On the one hand, in the West and advanced capitalist cities, there is a growing awareness that even the most basic urban event or malfunction – the wheel falling off a subway train, a subway driver with flu, a person with a large package, a van parked next to a strategic building – could prefigure an instant of urban catastrophe. There is a palpable sense of the wholesale collapse of national borders, potentially exposing cities to a huge range of unspeakably violent attacks and unknowable risks at any instant.

 

On the other hand, much of the work of governments is now driven by the imperative of ‘security’. Here, attempts are being made to reassert national and urban borders.

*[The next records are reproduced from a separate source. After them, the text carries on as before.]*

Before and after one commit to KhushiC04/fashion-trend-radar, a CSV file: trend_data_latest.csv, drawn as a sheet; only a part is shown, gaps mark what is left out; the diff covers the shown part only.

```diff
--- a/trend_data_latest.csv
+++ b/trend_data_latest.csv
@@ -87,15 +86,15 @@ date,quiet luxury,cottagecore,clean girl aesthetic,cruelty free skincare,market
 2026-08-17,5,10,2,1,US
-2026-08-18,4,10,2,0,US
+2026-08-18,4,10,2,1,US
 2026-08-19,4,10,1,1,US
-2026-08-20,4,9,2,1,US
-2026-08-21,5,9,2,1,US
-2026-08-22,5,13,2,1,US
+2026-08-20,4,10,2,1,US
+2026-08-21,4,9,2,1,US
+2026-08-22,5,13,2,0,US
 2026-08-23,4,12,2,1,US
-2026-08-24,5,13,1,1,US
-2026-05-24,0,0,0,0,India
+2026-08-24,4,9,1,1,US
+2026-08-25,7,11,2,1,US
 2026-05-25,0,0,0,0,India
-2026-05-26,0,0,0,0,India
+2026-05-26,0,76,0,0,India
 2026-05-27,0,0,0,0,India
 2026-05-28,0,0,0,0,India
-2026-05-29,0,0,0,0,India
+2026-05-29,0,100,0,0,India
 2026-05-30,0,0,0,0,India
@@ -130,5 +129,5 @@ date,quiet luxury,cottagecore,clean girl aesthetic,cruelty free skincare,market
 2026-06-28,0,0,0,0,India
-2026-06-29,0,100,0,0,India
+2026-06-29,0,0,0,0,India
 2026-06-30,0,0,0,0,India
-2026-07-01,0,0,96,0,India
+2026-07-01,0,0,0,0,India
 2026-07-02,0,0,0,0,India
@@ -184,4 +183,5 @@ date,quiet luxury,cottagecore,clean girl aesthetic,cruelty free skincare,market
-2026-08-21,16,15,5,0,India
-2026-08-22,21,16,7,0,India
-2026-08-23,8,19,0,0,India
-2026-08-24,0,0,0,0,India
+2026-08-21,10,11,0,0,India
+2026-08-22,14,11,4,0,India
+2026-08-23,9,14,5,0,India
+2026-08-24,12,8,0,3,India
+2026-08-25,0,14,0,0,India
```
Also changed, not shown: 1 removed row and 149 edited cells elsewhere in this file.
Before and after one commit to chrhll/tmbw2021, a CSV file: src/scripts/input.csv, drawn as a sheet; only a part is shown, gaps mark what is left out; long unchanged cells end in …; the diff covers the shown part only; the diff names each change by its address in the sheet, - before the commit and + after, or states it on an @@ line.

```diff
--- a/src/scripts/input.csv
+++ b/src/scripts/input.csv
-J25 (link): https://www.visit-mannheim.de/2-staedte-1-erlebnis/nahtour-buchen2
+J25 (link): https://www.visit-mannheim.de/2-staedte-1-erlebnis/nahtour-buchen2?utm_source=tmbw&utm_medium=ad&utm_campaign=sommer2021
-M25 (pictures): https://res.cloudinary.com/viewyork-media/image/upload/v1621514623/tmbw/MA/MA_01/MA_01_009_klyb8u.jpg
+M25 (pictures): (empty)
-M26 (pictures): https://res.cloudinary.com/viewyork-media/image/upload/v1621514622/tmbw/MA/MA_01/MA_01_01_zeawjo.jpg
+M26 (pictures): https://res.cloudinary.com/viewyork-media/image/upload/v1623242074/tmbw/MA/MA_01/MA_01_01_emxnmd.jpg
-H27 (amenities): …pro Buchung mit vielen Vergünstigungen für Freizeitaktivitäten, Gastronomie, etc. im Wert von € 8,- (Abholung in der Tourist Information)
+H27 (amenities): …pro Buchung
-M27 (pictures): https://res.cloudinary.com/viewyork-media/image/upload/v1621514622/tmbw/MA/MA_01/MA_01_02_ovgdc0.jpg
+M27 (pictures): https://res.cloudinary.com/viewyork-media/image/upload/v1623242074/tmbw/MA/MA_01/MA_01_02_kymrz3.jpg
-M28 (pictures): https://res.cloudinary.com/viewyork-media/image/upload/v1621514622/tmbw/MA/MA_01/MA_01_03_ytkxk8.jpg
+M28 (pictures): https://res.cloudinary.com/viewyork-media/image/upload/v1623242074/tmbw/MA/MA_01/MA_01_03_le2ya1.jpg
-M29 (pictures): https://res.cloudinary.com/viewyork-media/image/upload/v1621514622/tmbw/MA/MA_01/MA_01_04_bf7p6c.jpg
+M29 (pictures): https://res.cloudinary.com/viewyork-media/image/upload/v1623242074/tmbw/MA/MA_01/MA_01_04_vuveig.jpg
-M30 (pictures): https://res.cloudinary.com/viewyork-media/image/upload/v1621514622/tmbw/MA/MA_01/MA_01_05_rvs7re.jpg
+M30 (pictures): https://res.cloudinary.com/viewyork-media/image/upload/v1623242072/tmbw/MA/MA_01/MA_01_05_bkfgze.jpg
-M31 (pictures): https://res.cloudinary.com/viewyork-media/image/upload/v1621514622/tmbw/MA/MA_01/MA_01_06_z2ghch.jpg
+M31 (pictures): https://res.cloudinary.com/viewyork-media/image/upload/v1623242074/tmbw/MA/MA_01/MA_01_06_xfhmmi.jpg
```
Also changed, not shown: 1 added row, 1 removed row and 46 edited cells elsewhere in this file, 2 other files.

This is being done to try and keep, or at least be seen to keep, such risks (suicide bombers, weapons of mass destruction, malign computer code, militant asylum seekers, SARS viruses) away from the West’s fragile cities and their vulnerable inhabitants and economies.

 

The great risk of all these proliferating assaults on cities and urban life in the current period, of course, is that our rapidly urbanising world is being forced to polarise artificially between two fundamentalist positions. Both of them are, in fact, worryingly similar. At their root, both problematise the power of cities to generate hope and wealth for the global and mixed-up diasporas that find their homes there.Whether it be George Bush’s Christian fundamentalism – which uses racist Orientalism to portray all Muslims as inherently terroristic and barbarian – or bin Laden’s Islamic fundamentalism – which suggests that only a ‘pure’ Islamic space can address the needs of Muslims – both of the ideologies fuelling the current urban killing spree are equally dangerous.

 

For architects and urbanists, therefore, the challenge is to fight for open, pluralistic cities, through practice, research and theory. This work must involve a concerted resistance against widespread and naïve calls for the complete remodelling of cities to face the purported risks of terror. This is a very real, but a very stealthy battle. Already, for example, some suburban US municipalities around Washington DC are bringing in zoning ordinances to ensure that buildings are pushed even further apart than is currently normal in such spaces, to further reduce the likely impact of terrorist attacks.

 

In addition, many downtowns are being fortressed and saturated with military-style electronic surveillance systems. The global growth of gated communities is gaining further speed because such closed communities tap into the urban zeitgeist of anxiety that has only deepened since 9/11. The post-9/11 ‘state of emergency’ is being used to justify a major crackdown on Arab-Americans and Europeans involving mass incarceration without trial. Finally, a major lobby is growing to try and tempt more and more public money into ever more elaborate urban ‘security initiatives’.

 

Never before have the challenges of urban practice and those of peace building been so closely interwoven. The task now is to reject the prospect of both holy terror and the national security state equally and determinedly. The ethics of architecture, urban design and planning need to be strengthened as a key part of the broader, globe-spanning political battle for an open, urban, global civil society founded on democracy, tolerance and pluralism. This does not mean, of course, that those planning catastrophic terrorist attacks should not be apprehended with all vigour. What it does mean is that the spatial and technical architectures of democratic and hybrid cities should not be reconfigured to achieve this end.

 

Stephen Graham is Professor of Human Geography at Durham University. His new book, Cities, War and Terrorism, will be published by Blackwell in September 2004.